programme officer
School of Continuing and Professional Education
City University of Hong Kong
Photo: Johnny Kwok

In a fast moving, competitive and globalised environment, up-to-date knowledge is crucial to stay ahead and continuous education has therefore become essential, although needs vary.

To help keen learners wishing to obtain management knowledge and a springboard for further studies, the School of Continuing and Professional Education (SCOPE) of City University of Hong Kong (CityU) is offering a Diploma in Management Studies (DMS) programme. "The programme is specially designed to upgrade participants' qualifications so that they can opt for further bachelor's degree studies afterwards," says programme officer Mimi Chan.

SCOPE's DMS programme links with top-up degree programmes offered in Hong Kong by two UK-based universities, De Montfort University and University of Wolverhampton. This "progression path" has been well received by students, says Ms Chan, adding, "Our students are working adults who missed the chance to receive a university education in the past. Many of them intend to obtain a bachelor's degree once they have their DMS, as they realise that academic qualifications can help them in their professional development."

Apart from making top-up programmes accessible, the DMS programme, which essentially consists of two parts, also offers plenty of flexibility. Besides the diploma-level studies already mentioned, it also offers a foundation certificate level (FCMS) for mature students or candidates who are applying based on their HKCEE (or equivalent) results. Once students have completed the FCMS, they can then move on to the DMS level. Candidates who already have higher academic qualifications may enter the DMS programme directly.

The two-part structure of the programme serves to make it available to a larger audience. The FCMS part comprises three courses (Introduction to business organisations, Business and its environment; and English academic skills) to prepare students for further academic study. The DMS part includes 10 compulsory and three elective courses. Students can choose to concentrate on one of four areas: marketing, human resources management, logistics management or public administration. In response to the market demand, more specialisations are to be launched next year.

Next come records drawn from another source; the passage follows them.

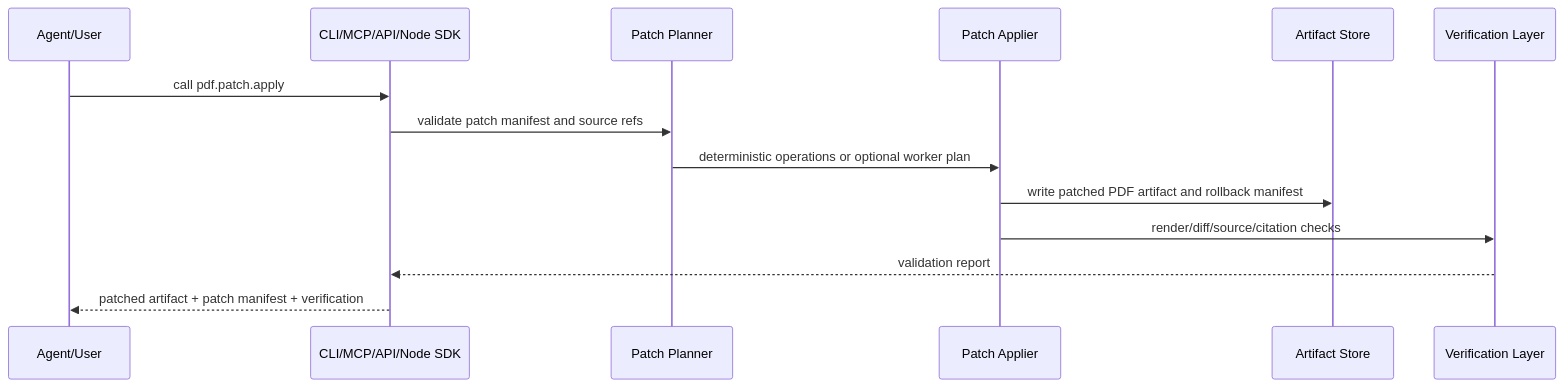
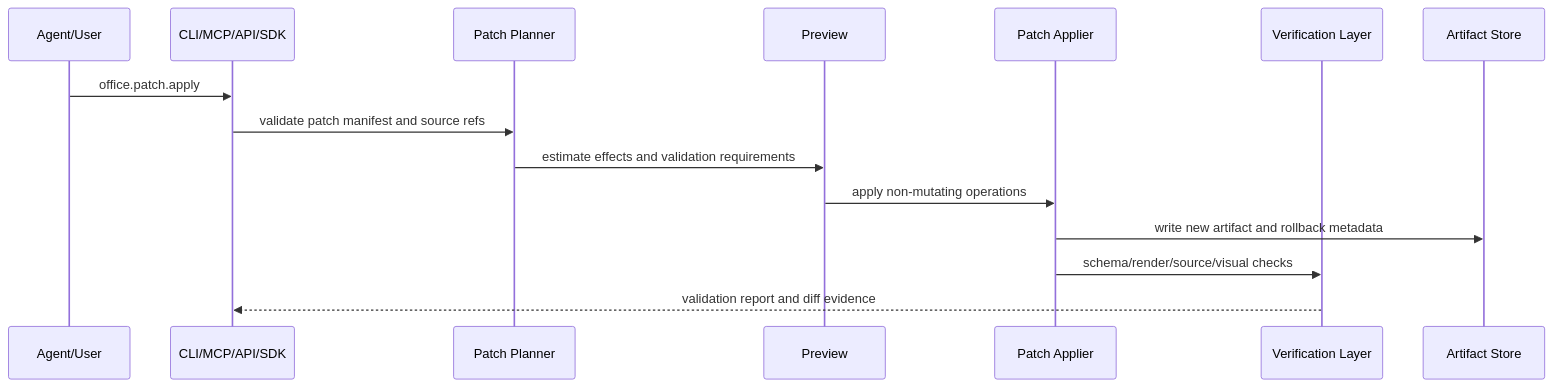
One commit to tover0314-w/OKoffice changed the third of 3 diagrams in docs/03_ARCHITECTURE.md. Above: the diagram before and after it, drawn with Mermaid. The commit also changed other lines of this file and 67 other files, not shown here.

````diff
--- a/docs/03_ARCHITECTURE.md
+++ b/docs/03_ARCHITECTURE.md
@@ -87,17 +112,18 @@
 ```mermaid
 sequenceDiagram
   participant User as Agent/User
-  participant API as CLI/MCP/API/Node SDK
+  participant API as CLI/MCP/API/SDK
   participant Plan as Patch Planner
+  participant Preview as Preview
   participant Apply as Patch Applier
+  participant Verify as Verification Layer
   participant Store as Artifact Store
-  participant Verify as Verification Layer
 
-  User->>API: call pdf.patch.apply
+  User->>API: office.patch.apply
   API->>Plan: validate patch manifest and source refs
-  Plan->>Apply: deterministic operations or optional worker plan
-  Apply->>Store: write patched PDF artifact and rollback manifest
-  Apply->>Verify: render/diff/source/citation checks
-  Verify-->>API: validation report
-  API-->>User: patched artifact + patch manifest + verification
+  Plan->>Preview: estimate effects and validation requirements
+  Preview->>Apply: apply non-mutating operations
+  Apply->>Store: write new artifact and rollback metadata
+  Apply->>Verify: schema/render/source/visual checks
+  Verify-->>API: validation report and diff evidence
 ```
````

A distinctive feature of the programme is that it offers soft skill workshops in addition to required modules, Ms Chan points out. "The programme exposes students to basic management knowledge, which includes harder skills, as well as soft skills such as critical problem solving," she adds.

To avoid the pitfall of "inert knowledge" (learned information that one can express but is unable to apply practically), the programme includes a personal learning portfolio course, which aims to develop students' aptitude, competence and study skills for effective lifelong learning and career development. "Feedback from students indicate that they find it very helpful," remarks Ms Chan.

The DMS programme is a two-year, part-time programme. Classes are conducted on weekday evenings and weekends to fit into working adults' busy schedules. To maximise learning outcomes, assessments are based both on continuous assessments including coursework and examinations.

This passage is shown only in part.